The Security Track at the ACM Symposium on Applied Computing
Statistics and General Information about SAC 2005
Statistics and General Information about the Security Track @ SAC 2005.

The increasing importance of information security to society in the 21st century is widely acknowledged. This is reflected by the growing interest in the Security Track, which is now in its fourth edition. This year's success is in large part due to the efforts of the expanded Program Committee, composed of 18 leading researchers coming from Academia and Industry:

Originating from over 20 different countries, the 46 submissions were included in a blind review process that involved 34 reviewers (composed of PC members and their delegates) from 28 institutions.
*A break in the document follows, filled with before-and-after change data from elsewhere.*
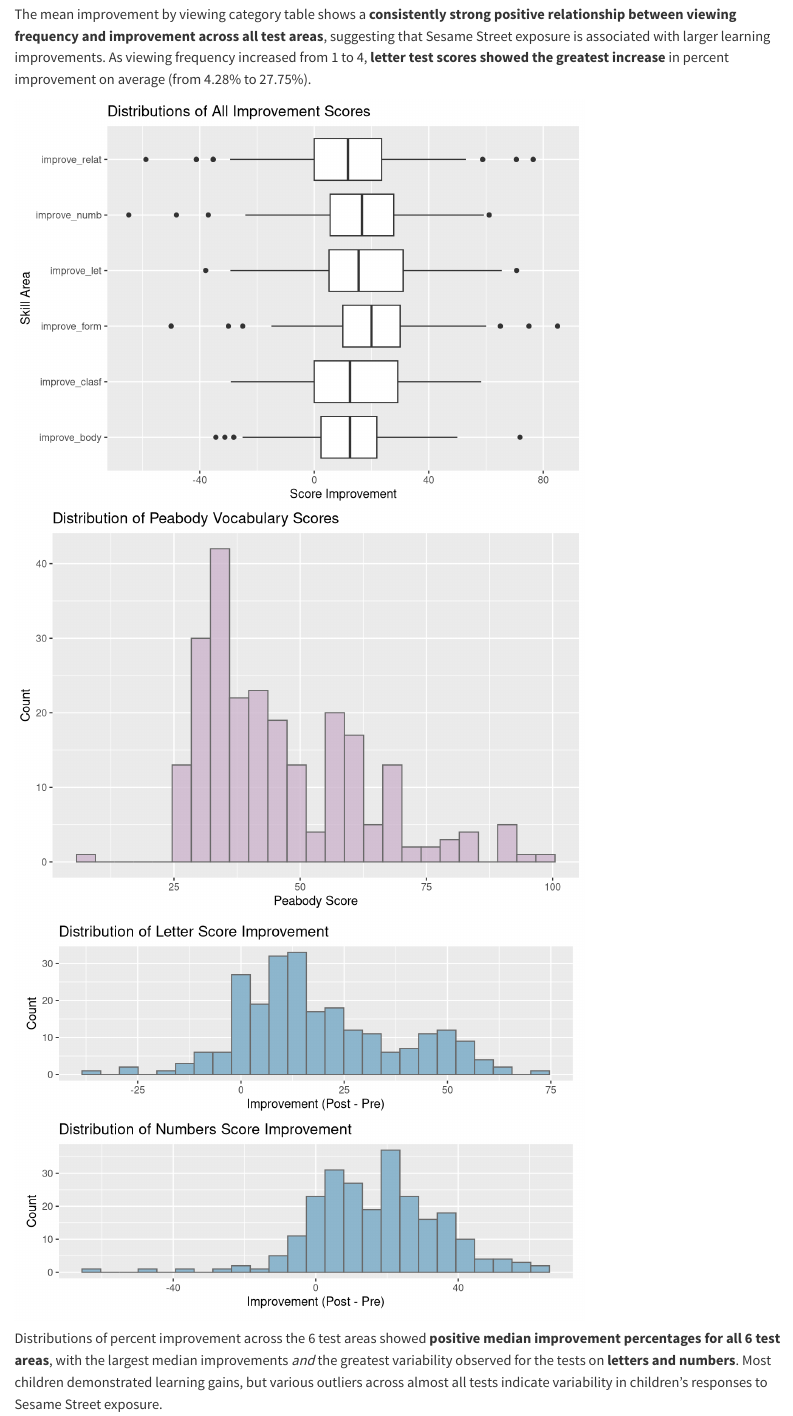
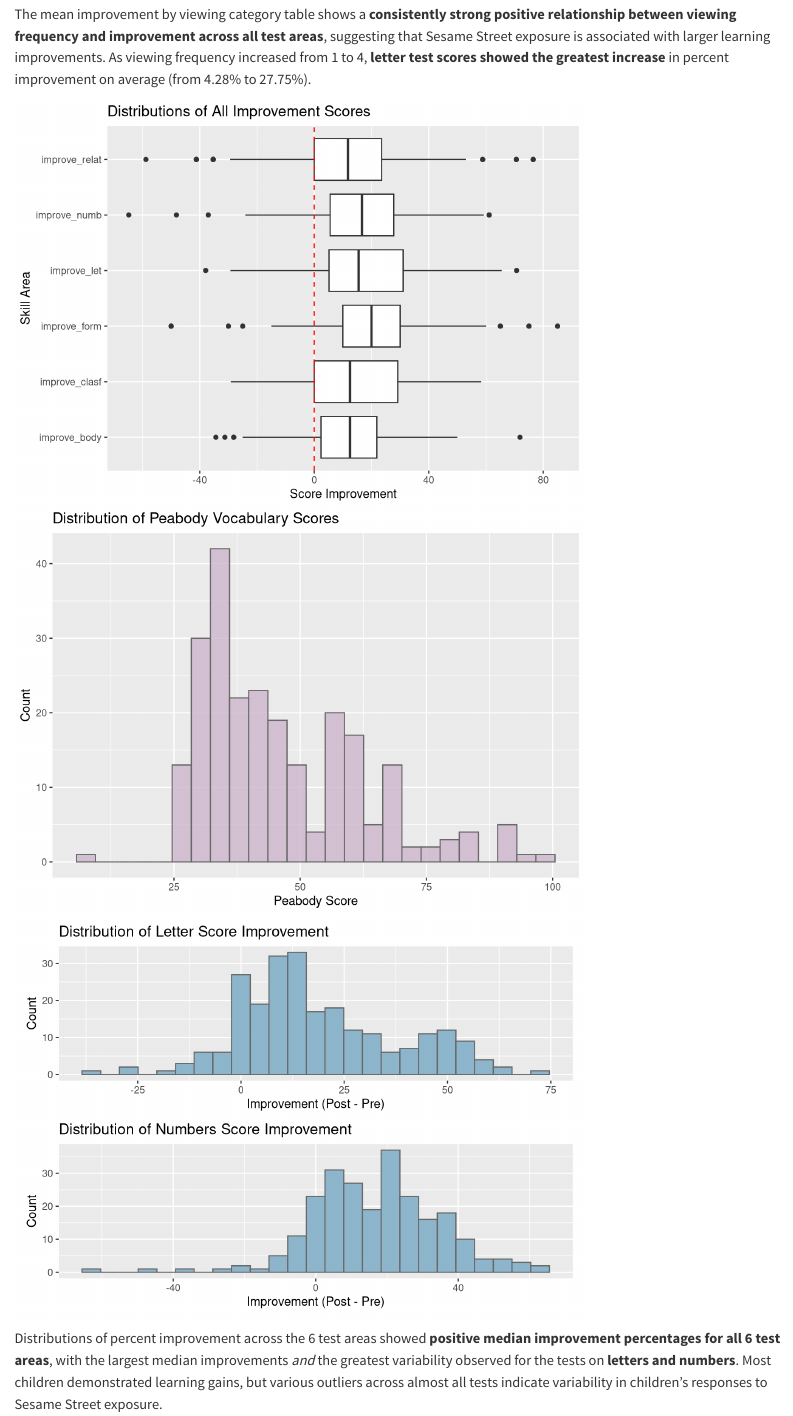
Before and after one commit to JuliaHealeyParera/sesame_edu, a Quarto document (sesame.qmd): the page in a window 1100 px wide, from 2240 px down. Rendered offline with R 4.5, knitr and Pandoc in place of Quarto, with nearby package versions; long lines of code are wrapped.

Commit message:
added red line

```diff
--- a/sesame.qmd
+++ b/sesame.qmd
@@ -192,6 +192,7 @@ sesame |>
   pivot_longer(cols = everything()) |>
   ggplot(aes(x = name, y = value)) +
   geom_boxplot() +
+  geom_hline(yintercept = 0, linetype = "dashed", color = "red") +
   coord_flip() +
   labs(title = "Distributions of All Improvement Scores",
        x = "Skill Area",
```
The reviewers did an outstanding job and the whole process generated nearly 150 reviews - each paper was reviewed by at least 3 reviewers. Based on the reviewers' reports and the general ACM SAC guidelines for evaluation of submissions, only 9 papers were accepted, a rate of approximately 20\%. Contents range from software birthmarking to elliptic-curve key establishment to privacy policies for clinical information.

The 2005 Security Track is divided into 2 sessions.

Session 1 - Cryptographic techniques and Protocols - is chaired by Bella.
Khurana et al propose a protocol to support security requirements, authentication, secrecy and integrity for e-mail list services. Myles and Collberg propose a software birthmarking technique that enjoys credibility and resilience to semantics-preserving transformations. It computes a set of unique opcode sequences for a set of modules. Anshul and Roy propose the use of zero-knowledge techniques for the authentication in wireless sensor networks. Strangio proposes a Diffie Hellman, elliptic-curve based key-agreement protocol.

Session 2 - Policies and Databases - is chaired by Ryan.
Sohr et al investigate formal specifications privacy policies for clinical records. Ungureanu proposes a framework to make the process of discovering and validating a chain of authorisation more efficient. Uppuluri et al. investigates vulnerabilities arising from the adversary exploiting atomicity assumptions in compound operations. They propose mechanisms to monitor the systems behaviour and detect potential exploitations of such vulnerabilities. Yang and Yu investigate the specification and enforcement of security policies across databases with differing policies. Zhang et al.  introduce an attribute based access control model, along with some decidability results.